Toilolo is massive at 6'8" and 260 lbs. He can be a punishing blocker and has the size and athleticism to hold his own against defensive ends in the NFL.
He also flashes the ability to make difficult catches in traffic and has the speed to be a matchup headache for opposing defenses.
Toilolo lacks consistency—he'll make a highlight catch one moment but fail to extend and use his 34-1/2" wingspan to bring down the ball the next.
However, he's a project worth taking on because he has the physical skills to be able to develop into a starting tight end if he works on improving his technique.
If he can become more consistent and use his physical gifts to their full advantage, he has the physical skills to be one of the most complete tight ends in the NFL.
Catapano is very much a McKenzie pick. The former Princeton Tiger was a two-time captain and is looking to be the first player drafted from Princeton since 2001, when center Dennis Norman was taken in the seventh round by Seattle.
Catapano has NFL-caliber measureables at 6'4", 270 pounds, and he has a nonstop motor. He was the 2012 Ivy League defensive player of the year in 2012.
Catapano isn't flashy at defensive end, but he's a workhorse who can also play on special teams. He has a few pass-rush moves but relies more on outworking his opponent than physically beating him.

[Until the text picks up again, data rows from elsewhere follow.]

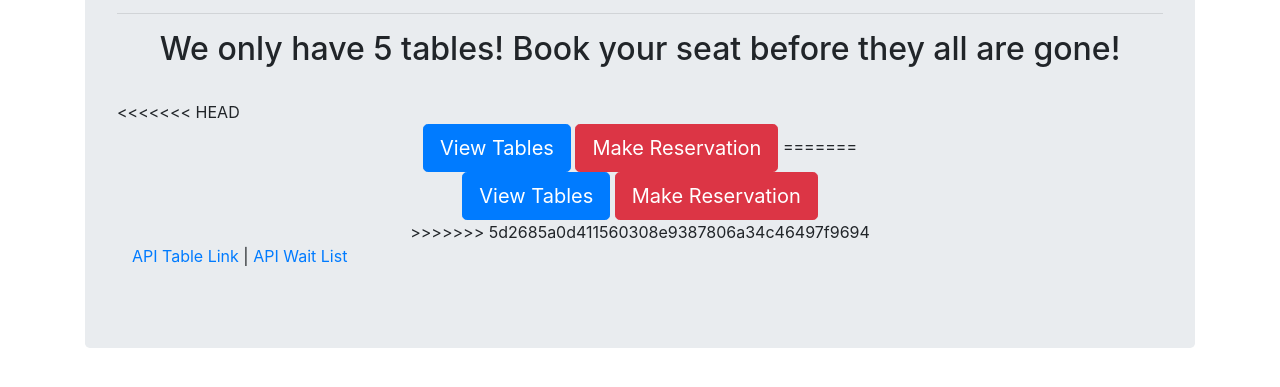
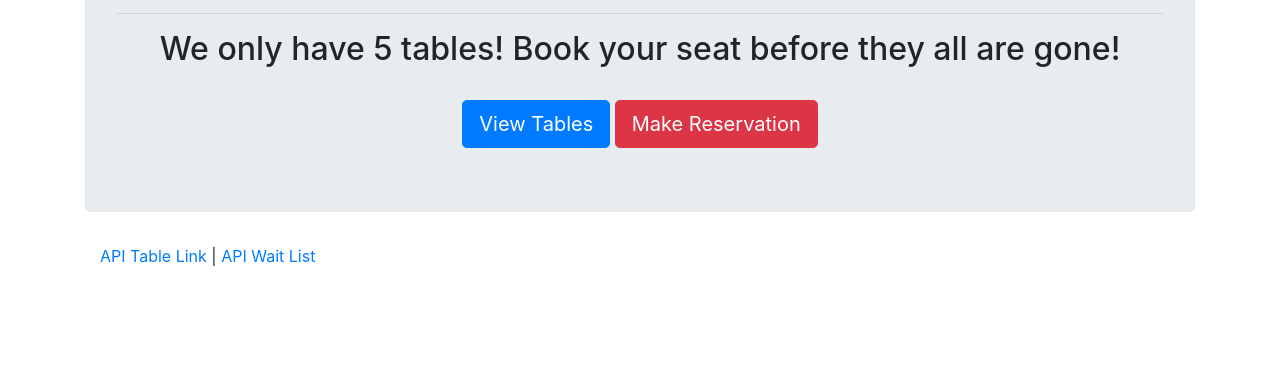
Before and after one commit to wparks08/express-mini-project, a website: page home.html in a window 1280 px wide. Shown: the part 115-502 px from the top of the page. Drawn offline with nearby package versions, Linux system fonts and the light colour scheme.

Commit message:
resolve conflict

```diff
--- a/home.html
+++ b/home.html
@@ -20,20 +20,10 @@
             </h2>
             <br />
 
-<<<<<<< HEAD
-        <div class="text-center">
-          <a href="/tables.html"
-            ><button class="btn btn-lg btn-primary">View Tables</button></a
-          >
-          <a href="new.html"
-            ><button class="btn btn-lg btn-danger">Make Reservation</button></a
-          >
-=======
             <div class="text-center">
                 <a href="/tables.html"><button class="btn btn-lg btn-primary">View Tables</button></a>
                 <a href="/new.html"><button class="btn btn-lg btn-danger">Make Reservation</button></a>
             </div>
->>>>>>> 5d2685a0d411560308e9387806a34c46497f9694
         </div>
 
         <footer class="footer">
```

Even so, he has the size and ability to transition to the NFL, and he's worth a selection at the end of the sixth round for the Raiders.
Catapano will bring a solid work ethic and strong leadership skills to the Oakland locker room.
#99 Gilbert Pena
With its final selection, Oakland takes NT Gilbert Pena out of Ole Miss.
Pena has good size for the nose in either a 3-4 or 4-3 alignment at 6'2", 330 pounds. He would be able to be part of an Oakland defensive rotation that includes newly signed Pat Sims and Vance Walker and second-year player Christo Bilukidi.
The biggest knock on Pena is that he isn't as strong as his measureables would indicate, but as a rotation player on running downs, he did help Ole Miss' run defense in 2012 by plugging up the middle of the defensive line.